* **Data under study**:

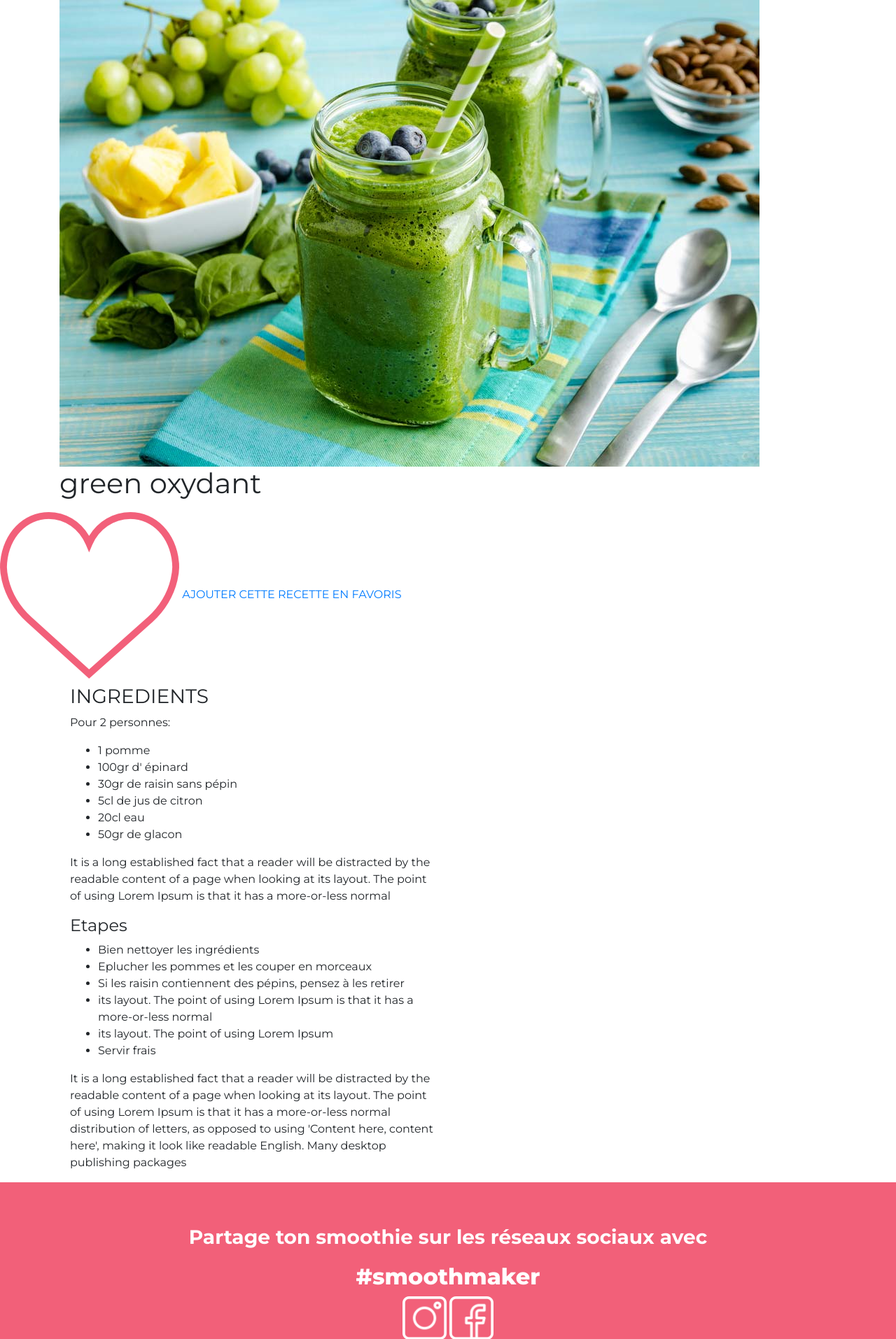
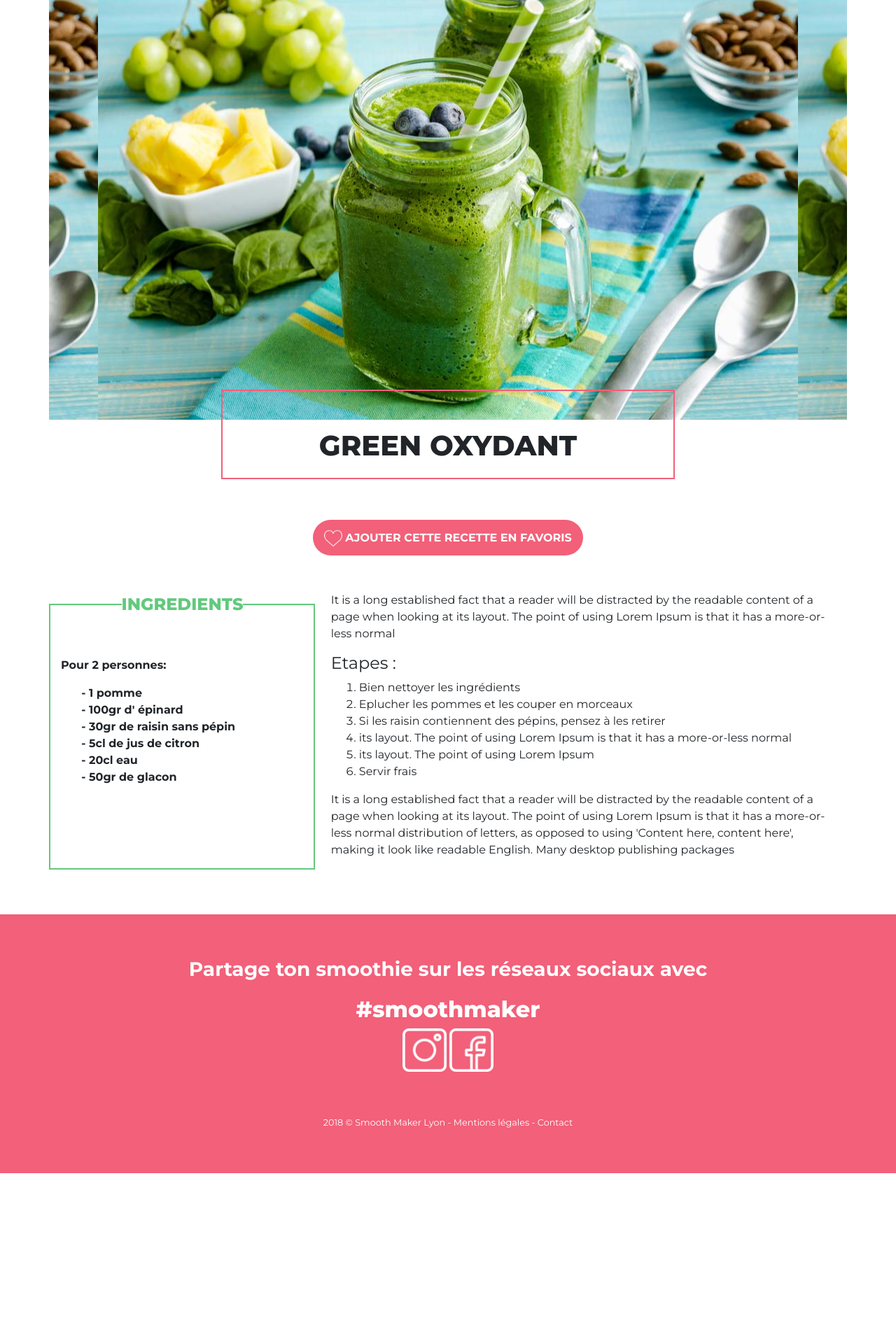
Before and after one commit to Vincent-Contamine/SmoothieMaker, a PHP site: page /onerecette.php?id=1 in a window 1280 px wide. Shown: the part 64-1978 px from the top of the page at 70% size. After the commit the page ends 1741 px from the top, so only its background shows below. Run offline with PHP 8.4, Linux system fonts and the light colour scheme; data comes from the database, SQL or seed files in the repository; some libraries are stand-ins or nearby versions; some web fonts are replaced.

Commit message:
one recette css

```diff
--- a/css/main.css
+++ b/css/main.css
@@ -164,3 +164,42 @@ body {
 	padding: 2% 6%;
 	width: 34%;
 }
+/*One recette*/
+.titrerecette h1 {
+	font-weight: 800;
+	text-align: center;
+	border: 2px solid #F26079;
+	width: 60%;
+	padding: 5% 2% 2% 2%;
+	margin-top: -4%;
+}
+.titrerecette {
+	justify-content: center;
+	display: flex;
+}
+.pasdid img {
+	width: 2% !important;
+}
+.marginenhaut {
+	margin-top: 5%;
+	margin-bottom: 5%;
+}
+.contour {
+	border: 2px solid #62C97D;
+	font-weight: bold;
+	padding-top: 5%;
+}
+.contour legend {
+	color: #62C97D;
+	text-align: center;
+	font-weight: 800;
+	width: 50%!important;
+	max-width: 50%!important;
+	margin: auto!important;
+}
+.tiret {
+	list-style-type: '- ';
+}
+.chifre {
+	padding-left: 2%;
+}
--- a/js/main.js
+++ b/js/main.js
@@ -114,6 +114,10 @@ $(document).ready(function(){
     {
         $('body').on('click', '.recette', afficherDetails);
     }
-
+    if (window.location.href.match('onerecette.php?') != null)
+    {
+        var back = $('.imgjs')[0];
+        back.setAttribute('style', 'background-image:url("'+$('.imgjs input')[0].value+'"); height:600px; background-position: center');
+    }
 
 });
--- a/onerecette.phtml
+++ b/onerecette.phtml
@@ -1,39 +1,47 @@
 
 	<div class="container one-recette">
 		<div class="row">
-		<div class="col-md-12">
-		<img src="photos/<?= $recette['Photo']?>">
+			<div class="col-12 imgjs">
+				<input type="hidden"   value="photos/<?= $recette['Photo']?>">
 			</div>
-		<div class="col-md-12">
-		<h1><?= $recette['Name']?></h1>
+		</div>
+	<div class="container">
+		<div class="row">
+			<div class="col-md-12 titrerecette">
+				<h1><?= strtoupper($recette['Name'])?></h1>
 			</div>
 		</div>
 	</div>
-	<div>
-		<a href="#" class="fav milieu"><img src="icons/emprycolorheart.png" class="coeur"> AJOUTER CETTE RECETTE EN FAVORIS</a>
+
 	</div>
-	<div class="container">
-		<div class="col-md-6">
-			<h3>INGREDIENTS</h3>
+	<div class="intro pasdid">
+		<a href="#" class="fav milieu"><img src="icons/emptyheart.png" class="coeur"> AJOUTER CETTE RECETTE EN FAVORIS</a>
+	</div>
+	<div class="container marginenhaut">
+		<div class="row">
+
+			<fieldset class="col-md-4 contour">
+				<legend>INGREDIENTS</legend>
 				<p>Pour 2 personnes:</p>
-			<ul>
+				<ul class="tiret">
 				<?php for ($i=0; $i<count($recetteLine); $i++ ): ?>
 					<li><?= $recetteLine[$i]['Quantite'] ?> <?= $listeingredient[$recetteLine[$i]['Id_Ingredient']]['Name']?></li>
 					<?php endfor; ?>
 				</ul>
-		</div>
-		<div class="col-md-6">
+			</fieldset>
+
+		<div class="col-md-8 chifre">
 			<p>It is a long established fact that a reader will be distracted by the readable content of a page when looking at its layout. The point of using Lorem Ipsum is that it has a more-or-less normal </p>
-			<h4>Etapes</h4>
-			<ul>
+			<h4>Etapes : </h4>
+			<ol>
 				<li>Bien nettoyer les ingrédients</li>
 				<li>Eplucher les pommes et les couper en morceaux</li>
 				<li>Si les raisin contiennent des pépins, pensez à les retirer</li>
 				<li>its layout. The point of using Lorem Ipsum is that it has a more-or-less normal </li>
 				<li>its layout. The point of using Lorem Ipsum </li>
 				<li>Servir frais</li>
-			</ul>
+			</ol>
 			<p>It is a long established fact that a reader will be distracted by the readable content of a page when looking at its layout. The point of using Lorem Ipsum is that it has a more-or-less normal distribution of letters, as opposed to using 'Content here, content here', making it look like readable English. Many desktop publishing packages</p>
 		</div>
-
 </div>
+	</div>
```
Lines whose indentation alone changed are shown as unchanged.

* **Work to be completed**: Would it be possible to reproduce the material word for word, images omitted?

* **Solution**:
Before and after one commit to Vincent-Contamine/SmoothieMaker, a PHP site: page /onerecette.php?id=1 in a window 1280 px wide. Shown: the part 64-1978 px from the top of the page at 70% size. After the commit the page ends 1741 px from the top, so only its background shows below. Run offline with PHP 8.4, Linux system fonts and the light colour scheme; data comes from the database, SQL or seed files in the repository; some libraries are stand-ins or nearby versions; some web fonts are replaced.

Commit message:
one recette css

```diff
--- a/css/main.css
+++ b/css/main.css
@@ -164,3 +164,42 @@ body {
 	padding: 2% 6%;
 	width: 34%;
 }
+/*One recette*/
+.titrerecette h1 {
+	font-weight: 800;
+	text-align: center;
+	border: 2px solid #F26079;
+	width: 60%;
+	padding: 5% 2% 2% 2%;
+	margin-top: -4%;
+}
+.titrerecette {
+	justify-content: center;
+	display: flex;
+}
+.pasdid img {
+	width: 2% !important;
+}
+.marginenhaut {
+	margin-top: 5%;
+	margin-bottom: 5%;
+}
+.contour {
+	border: 2px solid #62C97D;
+	font-weight: bold;
+	padding-top: 5%;
+}
+.contour legend {
+	color: #62C97D;
+	text-align: center;
+	font-weight: 800;
+	width: 50%!important;
+	max-width: 50%!important;
+	margin: auto!important;
+}
+.tiret {
+	list-style-type: '- ';
+}
+.chifre {
+	padding-left: 2%;
+}
--- a/js/main.js
+++ b/js/main.js
@@ -114,6 +114,10 @@ $(document).ready(function(){
     {
         $('body').on('click', '.recette', afficherDetails);
     }
-
+    if (window.location.href.match('onerecette.php?') != null)
+    {
+        var back = $('.imgjs')[0];
+        back.setAttribute('style', 'background-image:url("'+$('.imgjs input')[0].value+'"); height:600px; background-position: center');
+    }
 
 });
--- a/onerecette.phtml
+++ b/onerecette.phtml
@@ -1,39 +1,47 @@
 
 	<div class="container one-recette">
 		<div class="row">
-		<div class="col-md-12">
-		<img src="photos/<?= $recette['Photo']?>">
+			<div class="col-12 imgjs">
+				<input type="hidden"   value="photos/<?= $recette['Photo']?>">
 			</div>
-		<div class="col-md-12">
-		<h1><?= $recette['Name']?></h1>
+		</div>
+	<div class="container">
+		<div class="row">
+			<div class="col-md-12 titrerecette">
+				<h1><?= strtoupper($recette['Name'])?></h1>
 			</div>
 		</div>
 	</div>
-	<div>
-		<a href="#" class="fav milieu"><img src="icons/emprycolorheart.png" class="coeur"> AJOUTER CETTE RECETTE EN FAVORIS</a>
+
 	</div>
-	<div class="container">
-		<div class="col-md-6">
-			<h3>INGREDIENTS</h3>
+	<div class="intro pasdid">
+		<a href="#" class="fav milieu"><img src="icons/emptyheart.png" class="coeur"> AJOUTER CETTE RECETTE EN FAVORIS</a>
+	</div>
+	<div class="container marginenhaut">
+		<div class="row">
+
+			<fieldset class="col-md-4 contour">
+				<legend>INGREDIENTS</legend>
 				<p>Pour 2 personnes:</p>
-			<ul>
+				<ul class="tiret">
 				<?php for ($i=0; $i<count($recetteLine); $i++ ): ?>
 					<li><?= $recetteLine[$i]['Quantite'] ?> <?= $listeingredient[$recetteLine[$i]['Id_Ingredient']]['Name']?></li>
 					<?php endfor; ?>
 				</ul>
-		</div>
-		<div class="col-md-6">
+			</fieldset>
+
+		<div class="col-md-8 chifre">
 			<p>It is a long established fact that a reader will be distracted by the readable content of a page when looking at its layout. The point of using Lorem Ipsum is that it has a more-or-less normal </p>
-			<h4>Etapes</h4>
-			<ul>
+			<h4>Etapes : </h4>
+			<ol>
 				<li>Bien nettoyer les ingrédients</li>
 				<li>Eplucher les pommes et les couper en morceaux</li>
 				<li>Si les raisin contiennent des pépins, pensez à les retirer</li>
 				<li>its layout. The point of using Lorem Ipsum is that it has a more-or-less normal </li>
 				<li>its layout. The point of using Lorem Ipsum </li>
 				<li>Servir frais</li>
-			</ul>
+			</ol>
 			<p>It is a long established fact that a reader will be distracted by the readable content of a page when looking at its layout. The point of using Lorem Ipsum is that it has a more-or-less normal distribution of letters, as opposed to using 'Content here, content here', making it look like readable English. Many desktop publishing packages</p>
 		</div>
-
 </div>
+	</div>
```
Lines whose indentation alone changed are shown as unchanged.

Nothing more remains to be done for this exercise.